    I'm not in any stretch of the imagination 'a scientist', tho not to say I have interest obviously haha. I'm here tho with a possibly interesting question that will help me out as a slowly getting keener fisherman, and maybe a large percentage of the rest of the population too.

    I recently was donated some braided thread for sewing boat sails. It's got to be tough stuff.

    Intro: Fishing line is provided witha breaking strain in lbs on every spool for different situations and fish. The bigger the breaking strain the thicker the line (stands to reason haha), consequently you can fit less on a spool and it's more cumbersome and doesn't cast out half the distance of thinner line. Thus 'shock leaders' came to be, so that one can cast a long distance with thinner line but use a nice heavy weight. The principle of a thicker heavier small length of line attached to thinner stuff so that the small length of heavy line takes the strain of the weight being cast out at high velocity carrying the thinner more suitable line as far as possible. (for all those who don't fish, I hope you get the idea tho it's not really that important haha).

    Back to my sail sewing thread, I wondered if it would be perhaps a good shock leader but I need to find out its breaking strain.

    "How to do this simply with a bit of blue peter type cunning?"

    I had the idea I could construct a simple frame from wood, like a picture or door frame type affair which I could attach one end of the thread to the top of. Next I could attach a specific known weight to the bottom (increasing the weight gradually) and drop it a certain distance until the thread snapped.

    Sounds like it could work with all the kit I have here.

    I need to know from you beautifully clever scientist types what the maths or equasions would be (in joe blogs laman terms) for the distance of the drop, and weight used etc and how from all this I could work out the breaking strain of any given thread.

    I hope you catch my drift (sorry, pun, that was bad haha)
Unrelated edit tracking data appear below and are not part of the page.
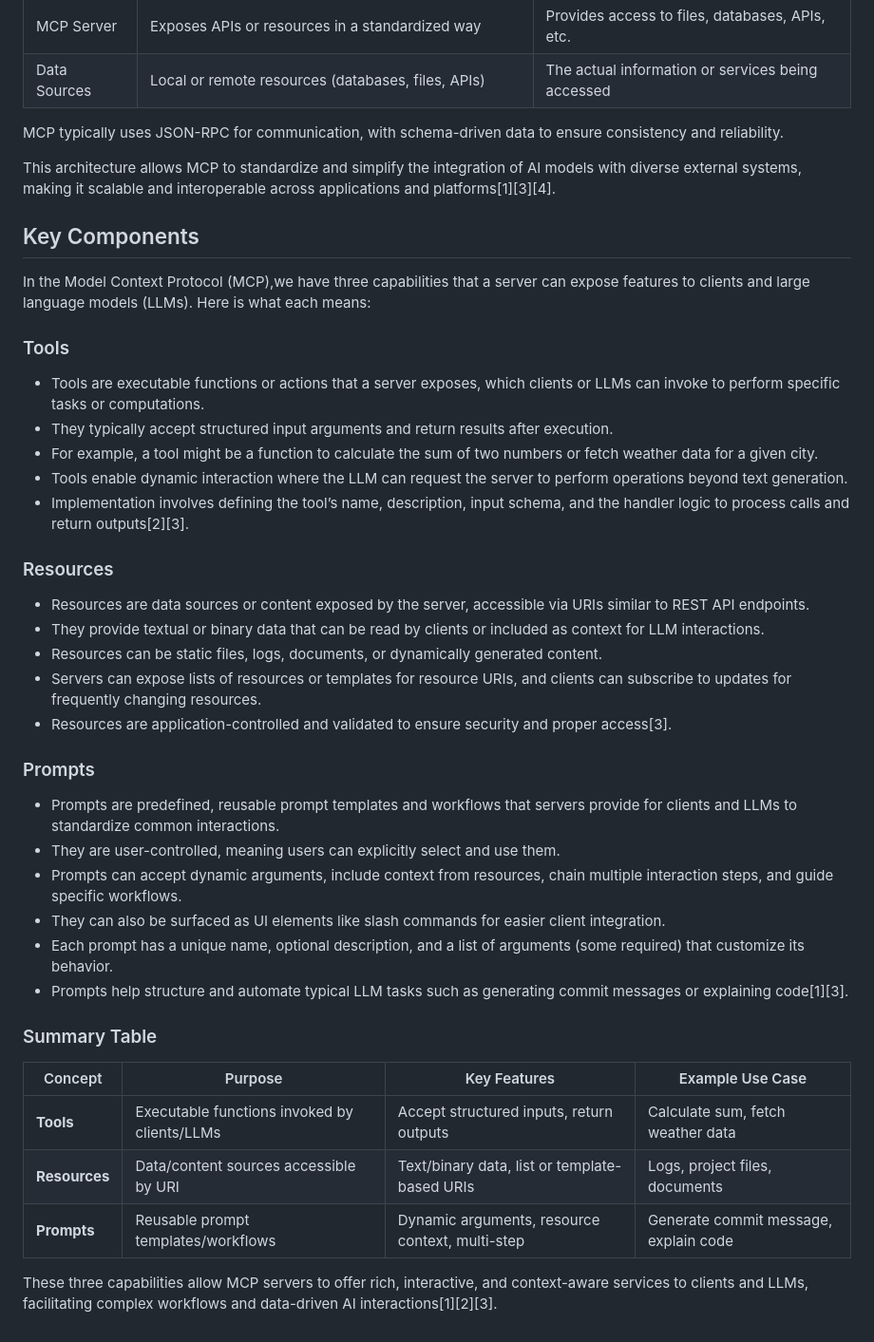
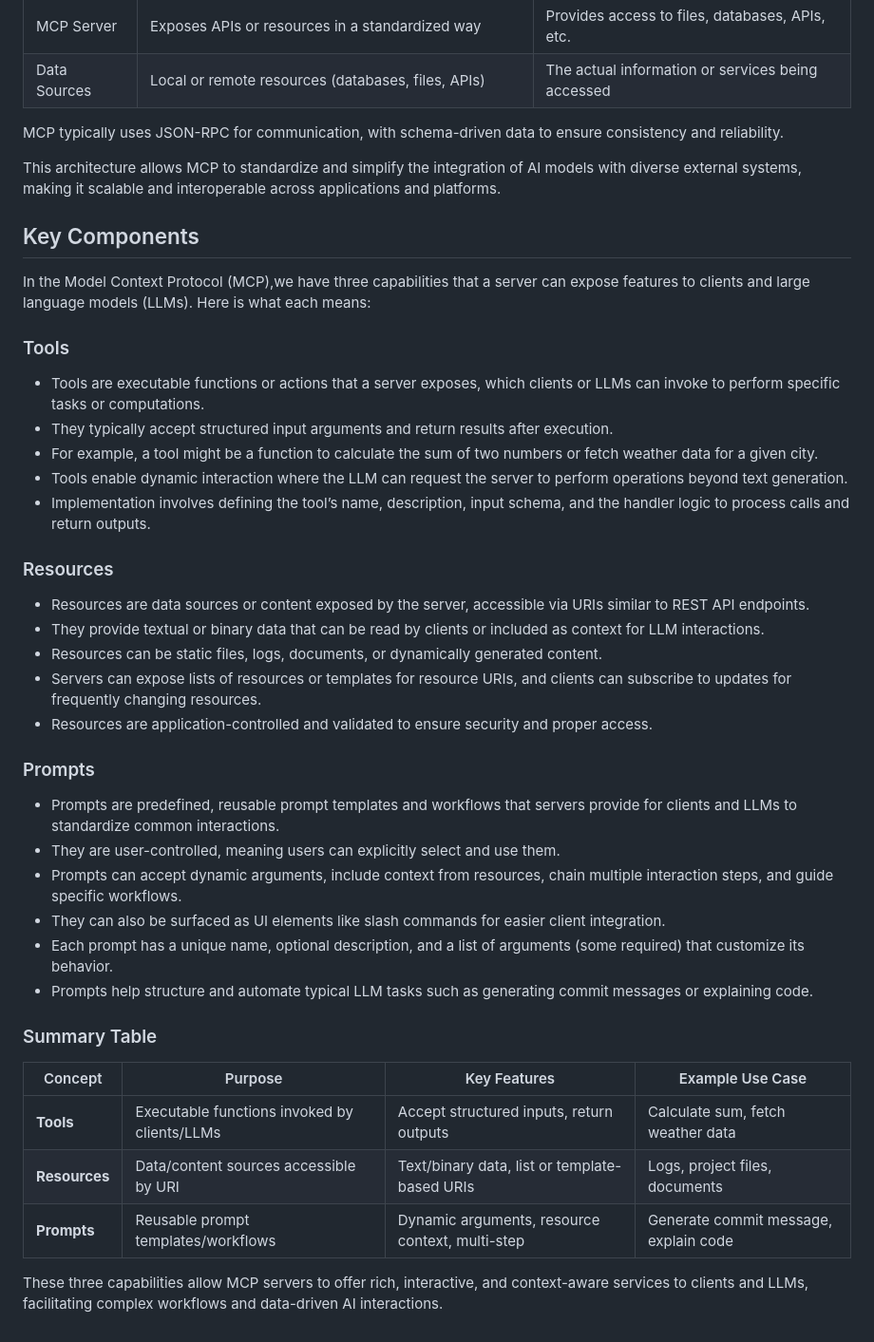
Before and after one commit to johnidm/youtube-videos-code-examples, a Markdown page: mcp-labs/MCP.md, the part around the change printed below. Shown: that part at 95% size. Drawn GitHub-style.

```diff
--- a/mcp-labs/MCP.md
+++ b/mcp-labs/MCP.md
@@ -65,7 +65,7 @@ MCP uses a **client-server model** with several core components:
 
 MCP typically uses JSON-RPC for communication, with schema-driven data to ensure consistency and reliability.
 
-This architecture allows MCP to standardize and simplify the integration of AI models with diverse external systems, making it scalable and interoperable across applications and platforms[1][3][4].
+This architecture allows MCP to standardize and simplify the integration of AI models with diverse external systems, making it scalable and interoperable across applications and platforms.
 
 ## Key Components
 
@@ -76,14 +76,14 @@ In the Model Context Protocol (MCP),we have three capabilities that a server can
 - They typically accept structured input arguments and return results after execution.
 - For example, a tool might be a function to calculate the sum of two numbers or fetch weather data for a given city.
 - Tools enable dynamic interaction where the LLM can request the server to perform operations beyond text generation.
-- Implementation involves defining the tool’s name, description, input schema, and the handler logic to process calls and return outputs[2][3].
+- Implementation involves defining the tool’s name, description, input schema, and the handler logic to process calls and return outputs.
 
 ### Resources
 - Resources are data sources or content exposed by the server, accessible via URIs similar to REST API endpoints.
 - They provide textual or binary data that can be read by clients or included as context for LLM interactions.
 - Resources can be static files, logs, documents, or dynamically generated content.
 - Servers can expose lists of resources or templates for resource URIs, and clients can subscribe to updates for frequently changing resources.
-- Resources are application-controlled and validated to ensure security and proper access[3].
+- Resources are application-controlled and validated to ensure security and proper access.
 
 ### Prompts
 - Prompts are predefined, reusable prompt templates and workflows that servers provide for clients and LLMs to standardize common interactions.
@@ -91,7 +91,7 @@ In the Model Context Protocol (MCP),we have three capabilities that a server can
 - Prompts can accept dynamic arguments, include context from resources, chain multiple interaction steps, and guide specific workflows.
 - They can also be surfaced as UI elements like slash commands for easier client integration.
 - Each prompt has a unique name, optional description, and a list of arguments (some required) that customize its behavior.
-- Prompts help structure and automate typical LLM tasks such as generating commit messages or explaining code[1][3].
+- Prompts help structure and automate typical LLM tasks such as generating commit messages or explaining code.
 
 ### Summary Table
 
@@ -101,4 +101,4 @@ In the Model Context Protocol (MCP),we have three capabilities that a server can
 | **Resources**| Data/content sources accessible by URI     | Text/binary data, list or template-based URIs | Logs, project files, documents        |
 | **Prompts**  | Reusable prompt templates/workflows        | Dynamic arguments, resource context, multi-step | Generate commit message, explain code |
 
-These three capabilities allow MCP servers to offer rich, interactive, and context-aware services to clients and LLMs, facilitating complex workflows and data-driven AI interactions[1][2][3].
+These three capabilities allow MCP servers to offer rich, interactive, and context-aware services to clients and LLMs, facilitating complex workflows and data-driven AI interactions.
```
Also changed, not shown: other parts of mcp-labs/MCP.md (+11 -11 lines).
    Any help at all on the matter would be supremely fabulous.
    Cheers!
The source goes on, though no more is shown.